Internet search engines and the resulting lack of privacy/forgetting also incentivizes more virtue signaling than in the past, because if you're "called out" or "canceled" due to insufficient virtue signaling, that has much worse consequences than it used to. (This applies to companies too, which then enforce/incentivize more virtue signaling on their employees.) I think people who say we should just be braver are not acknowledging the real changes in our social environment.

I'm not exactly sure how the two differ...it seems like two definitions of "signalling" are getting conflated.

"Virtue-signalling" is generally understood to be a conscious effort to draw the attention of others to one's own "virtuous" behavior, which may be totally disconnected from any desire to do virtuous deeds. It is co-opting a signal for one's own purposes, and can even be more like fabricating a signal. While virtuous behavior has actual value, virtuous people don't necessarily broadcast their deeds or portray them in the way signalers do. It's translated into social status terms. In this sense, "Intelligence-signalling" would be the equivalent of "virtue-signalling" when it becomes about looking cool for one's social group, and can be totally disconnected from real intelligence---knowing the latest "cool beliefs," "owning" the out-group, coming up with jargon, etc.

Miller is talking about virtues "evolved in both sexes through mutual mate choice to advertise good genetic quality, parenting abilities, and/or partner traits," implying a natural correspondence, though of course not one totally reliable. People value kindness and quasi-moral behavior like seeming mentally stable because it tends to correlate with being a "successful" parent and member of the community. Even the ability to fake these things has value. Same with intelligence. Signalling in this sense is closer to demonstrating the virtue than a conscious choice to get attention, as actually improving the space program would be, even if the motivation for doing so was to demonstrate superiority to the Soviets--the goal was to actually be superior to them, not just look good. The opposite of virtue-signalling is actual virtue, not another type of signalling.

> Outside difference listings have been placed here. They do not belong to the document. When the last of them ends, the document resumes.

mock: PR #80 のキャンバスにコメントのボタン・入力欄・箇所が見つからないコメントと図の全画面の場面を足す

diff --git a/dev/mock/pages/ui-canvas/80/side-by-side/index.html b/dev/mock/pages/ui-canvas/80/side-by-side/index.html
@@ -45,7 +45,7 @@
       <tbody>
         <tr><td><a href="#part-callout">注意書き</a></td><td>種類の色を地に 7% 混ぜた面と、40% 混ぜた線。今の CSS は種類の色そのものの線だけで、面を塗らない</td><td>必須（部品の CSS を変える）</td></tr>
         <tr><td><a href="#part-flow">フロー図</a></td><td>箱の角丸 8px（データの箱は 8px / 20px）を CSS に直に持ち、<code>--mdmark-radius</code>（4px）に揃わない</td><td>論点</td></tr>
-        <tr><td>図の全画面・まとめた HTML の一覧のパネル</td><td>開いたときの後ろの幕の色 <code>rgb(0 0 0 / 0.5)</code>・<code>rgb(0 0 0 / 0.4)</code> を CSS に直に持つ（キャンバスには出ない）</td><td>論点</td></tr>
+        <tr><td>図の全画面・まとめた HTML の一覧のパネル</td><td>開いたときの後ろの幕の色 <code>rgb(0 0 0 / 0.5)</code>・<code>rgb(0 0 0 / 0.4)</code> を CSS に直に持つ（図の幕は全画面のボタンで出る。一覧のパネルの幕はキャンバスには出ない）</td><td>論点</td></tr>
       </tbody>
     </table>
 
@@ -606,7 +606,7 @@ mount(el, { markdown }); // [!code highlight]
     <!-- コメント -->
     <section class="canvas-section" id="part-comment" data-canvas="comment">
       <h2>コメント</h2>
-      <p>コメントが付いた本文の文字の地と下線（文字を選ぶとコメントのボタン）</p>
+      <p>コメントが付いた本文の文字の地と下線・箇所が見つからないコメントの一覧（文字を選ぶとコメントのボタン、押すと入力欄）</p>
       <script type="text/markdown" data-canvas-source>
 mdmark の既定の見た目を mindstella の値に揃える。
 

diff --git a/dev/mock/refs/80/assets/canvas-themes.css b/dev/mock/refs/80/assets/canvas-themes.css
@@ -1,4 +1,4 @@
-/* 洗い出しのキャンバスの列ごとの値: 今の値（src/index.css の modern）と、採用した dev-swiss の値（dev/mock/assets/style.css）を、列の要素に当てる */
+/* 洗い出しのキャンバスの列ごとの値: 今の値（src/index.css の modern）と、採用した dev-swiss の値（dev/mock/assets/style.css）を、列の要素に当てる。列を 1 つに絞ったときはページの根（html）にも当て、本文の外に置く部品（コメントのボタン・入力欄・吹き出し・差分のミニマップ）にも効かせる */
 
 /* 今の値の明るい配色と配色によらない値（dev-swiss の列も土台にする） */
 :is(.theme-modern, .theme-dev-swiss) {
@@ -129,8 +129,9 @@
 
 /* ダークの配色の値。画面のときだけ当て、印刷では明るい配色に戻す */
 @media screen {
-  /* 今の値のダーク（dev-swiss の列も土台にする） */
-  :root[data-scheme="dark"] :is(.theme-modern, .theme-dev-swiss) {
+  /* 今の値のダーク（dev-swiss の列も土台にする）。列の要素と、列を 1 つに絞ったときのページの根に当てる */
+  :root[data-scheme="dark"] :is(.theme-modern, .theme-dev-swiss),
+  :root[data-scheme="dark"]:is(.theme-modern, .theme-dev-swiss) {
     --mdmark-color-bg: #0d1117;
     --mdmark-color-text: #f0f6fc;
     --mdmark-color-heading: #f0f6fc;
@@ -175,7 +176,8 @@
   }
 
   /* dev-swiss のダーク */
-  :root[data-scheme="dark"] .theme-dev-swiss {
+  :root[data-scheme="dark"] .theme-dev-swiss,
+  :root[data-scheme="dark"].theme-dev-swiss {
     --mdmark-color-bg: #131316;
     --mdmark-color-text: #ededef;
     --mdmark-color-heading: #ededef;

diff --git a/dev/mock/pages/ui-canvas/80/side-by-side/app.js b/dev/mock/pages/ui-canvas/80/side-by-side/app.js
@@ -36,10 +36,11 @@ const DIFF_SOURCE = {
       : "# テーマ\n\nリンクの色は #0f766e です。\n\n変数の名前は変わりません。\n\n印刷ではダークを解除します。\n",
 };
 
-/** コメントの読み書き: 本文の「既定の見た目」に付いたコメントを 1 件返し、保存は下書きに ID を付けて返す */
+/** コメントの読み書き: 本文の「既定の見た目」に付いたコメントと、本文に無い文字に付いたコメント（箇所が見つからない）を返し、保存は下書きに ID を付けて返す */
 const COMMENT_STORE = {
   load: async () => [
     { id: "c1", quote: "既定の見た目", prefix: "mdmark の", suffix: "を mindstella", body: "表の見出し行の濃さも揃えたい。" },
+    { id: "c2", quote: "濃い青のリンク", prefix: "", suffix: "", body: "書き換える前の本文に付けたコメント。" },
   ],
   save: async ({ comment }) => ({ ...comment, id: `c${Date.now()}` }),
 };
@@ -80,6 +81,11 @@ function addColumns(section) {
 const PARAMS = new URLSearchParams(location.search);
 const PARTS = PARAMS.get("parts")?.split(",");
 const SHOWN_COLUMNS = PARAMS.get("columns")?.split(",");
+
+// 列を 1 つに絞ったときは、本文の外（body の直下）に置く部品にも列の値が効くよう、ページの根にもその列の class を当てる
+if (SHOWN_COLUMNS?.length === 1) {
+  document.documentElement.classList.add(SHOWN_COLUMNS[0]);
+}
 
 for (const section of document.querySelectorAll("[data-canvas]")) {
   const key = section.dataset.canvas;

So, demonstrating capability, which often means intelligence, seems like it should be classified differently. It will become more popular when there are needs to be met that offer the opportunity to take real action. So, yes, times of war or external threat will have people looking for someone who can actually take on the enemy. If there isn't much to do, people who can be satisfied by "signalling" whatever quality will get in-group approval will be forced to turn to internal social status concerns. The ability to signal and get feedback is closely tied to things like mass or social media, or certain social arrangements, so I would expect it to be way up under modern conditions. But for most of human history, you lived in a community where people knew you well, and you couldn't appeal to huge swaths of humanity very easily, so the audience dynamic would be different. The most common kinds of signalling for recognition from others, which are similar to things like etiquette and social standards, would be more formalized.

Modern life has also tended to work against individuals seizing control in response to crises, as we have extensive institutions and norms in place, and tend to standardize how people express their capabilities. But in any type of real emergency or situation where there are any stakes, people will value someone who seems to know what they are doing. It can be hard to assess these situations accurately in the modern world, though, since people are far away from it and the media/government will hype or minimize the stakes as needed and try to direct who gets credit.